  • 1European Centre for Medium Range Weather Forecasts, Reading, UK
  • 2Department of Geography, King's College London, London, UK
  • 3Hohai University, Nanjing, China
  • 4Tyndall Centre for Climate Change Research, School of Environmental Sciences, University of East Anglia, UK
  • 5School of Geographical Sciences, University of Bristol, UK
  • 6Department of Geography & Environmental Science and Department of Meteorology, University of Reading, UK

Abstract. Dynamical downscaling of Global Climate Models (GCMs) through regional climate models (RCMs) potentially improves the usability of the output for hydrological impact studies. However, a further downscaling or interpolation of precipitation from RCMs is often needed to match the precipitation characteristics at the local scale. This study analysed three Model Output Statistics (MOS) techniques to adjust RCM precipitation; (1) a simple direct method (DM), (2) quantile-quantile mapping (QM) and (3) a distribution-based scaling (DBS) approach. The modelled precipitation was daily means from 16 RCMs driven by ERA40 reanalysis data over the 1961–2000 provided by the ENSEMBLES (ENSEMBLE-based Predictions of Climate Changes and their Impacts) project over a small catchment located in the Midlands, UK. All methods were conditioned on the entire time series, separate months and using an objective classification of Lamb's weather types. The performance of the MOS techniques were assessed regarding temporal and spatial characteristics of the precipitation fields, as well as modelled runoff using the HBV rainfall-runoff model.

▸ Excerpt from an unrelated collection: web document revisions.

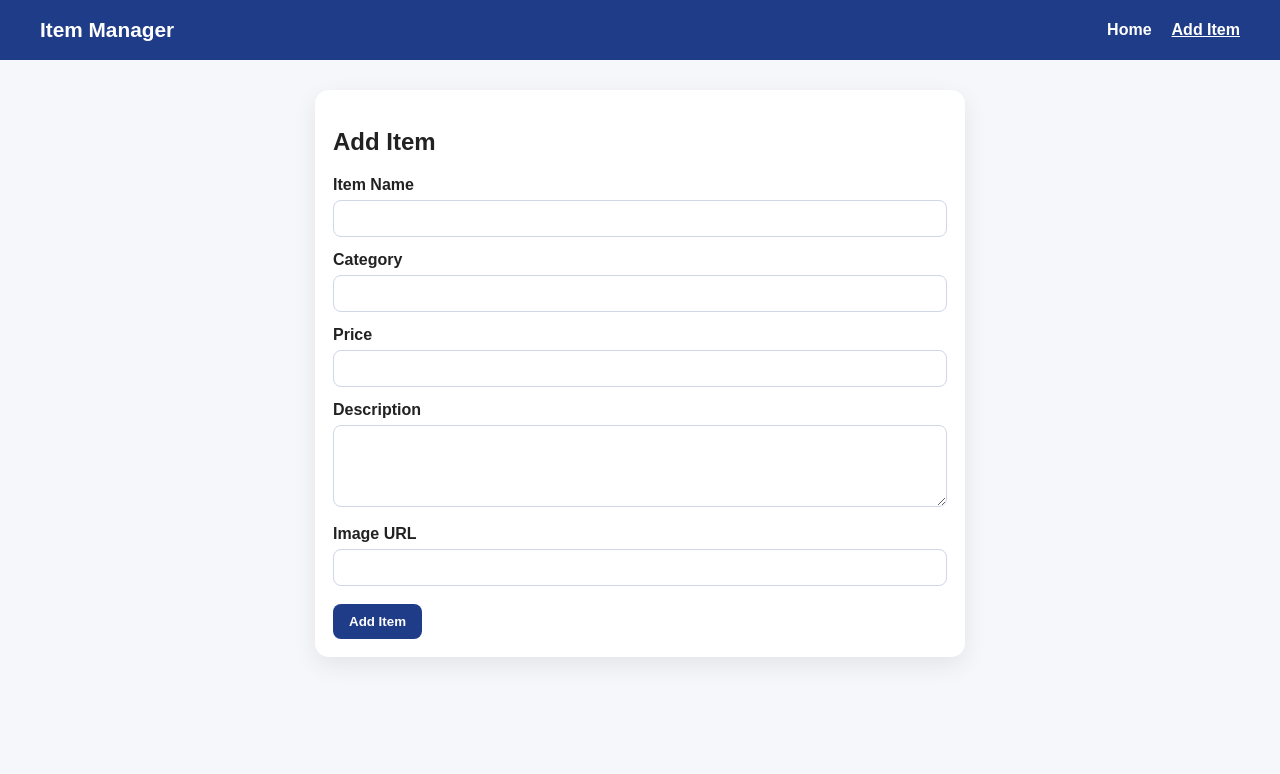
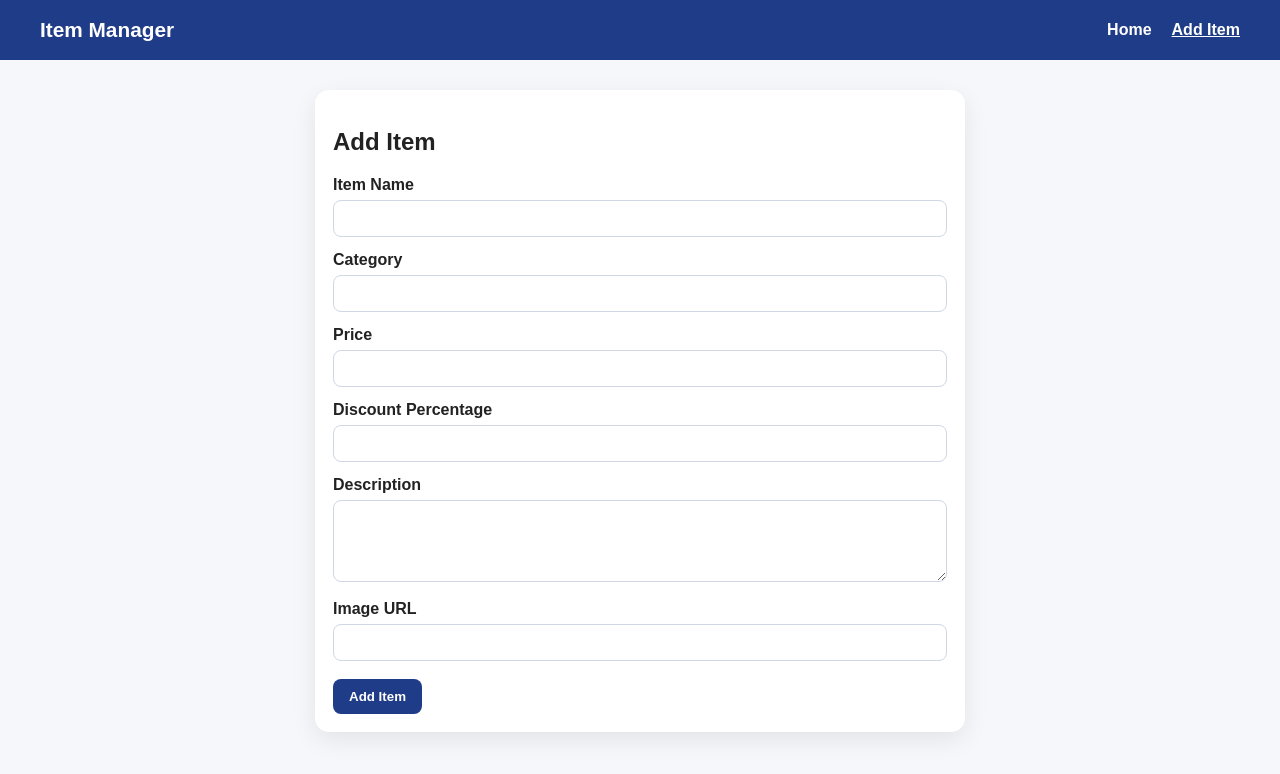
Before and after one commit to IT24100378/Project0, a React (Vite) app in the folder WMT_LabTest_Project/frontend/: page /add-item in a window 1280 px wide. Shown: the top 774 px of the page. Built offline with nearby package versions, Linux system fonts and the light colour scheme; no server answers.

Commit message:
feat: add discount percentage field to item flow
Agent-Logs-Url: https://github.com/IT24100378/Project0/sessions/1429497f-f262-4cfc-9ba7-15642f4321f5

Co-authored-by: IT24100378 <176557166+IT24100378@users.noreply.github.com>

```diff
--- a/WMT_LabTest_Project/frontend/src/components/ItemCard.jsx
+++ b/WMT_LabTest_Project/frontend/src/components/ItemCard.jsx
@@ -11,6 +11,7 @@ function ItemCard({ item, onDelete }) {
       <h3>{item.name}</h3>
       <p><strong>Category:</strong> {item.category}</p>
       <p><strong>Price:</strong> ${item.price}</p>
+      <p><strong>Discount Percentage:</strong> {item.discountPercentage}%</p>
       <p>{item.description}</p>
 
       <div className="card-actions">
--- a/WMT_LabTest_Project/frontend/src/components/ItemForm.jsx
+++ b/WMT_LabTest_Project/frontend/src/components/ItemForm.jsx
@@ -1,14 +1,17 @@
 import { useState } from "react";
 
 function ItemForm({ initialValues, onSubmit, submitText }) {
+  const defaultValues = {
+    name: "",
+    category: "",
+    price: "",
+    discountPercentage: "",
+    description: "",
+    imageUrl: "",
+  };
+
   const [formData, setFormData] = useState(
-    initialValues || {
-      name: "",
-      category: "",
-      price: "",
-      description: "",
-      imageUrl: "",
-    }
+    initialValues ? { ...defaultValues, ...initialValues } : defaultValues
   );
 
   const handleChange = (e) => {
@@ -21,6 +24,7 @@ function ItemForm({ initialValues, onSubmit, submitText }) {
     onSubmit({
       ...formData,
       price: Number(formData.price),
+      discountPercentage: Number(formData.discountPercentage),
     });
   };
 
@@ -43,6 +47,17 @@ function ItemForm({ initialValues, onSubmit, submitText }) {
         required
       />
 
+      <label>Discount Percentage</label>
+      <input
+        type="number"
+        name="discountPercentage"
+        value={formData.discountPercentage}
+        onChange={handleChange}
+        min="0"
+        max="100"
+        required
+      />
+
       <label>Description</label>
       <textarea
         name="description"
```
Also changed, not shown: 1 other file (tests, documents, lock files or other folders).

The results indicate that the DBS conditioned on classification patterns performed better than the other methods, however an ensemble approach in terms of both climate models and downscaling methods is recommended to account for uncertainties in the MOS methods.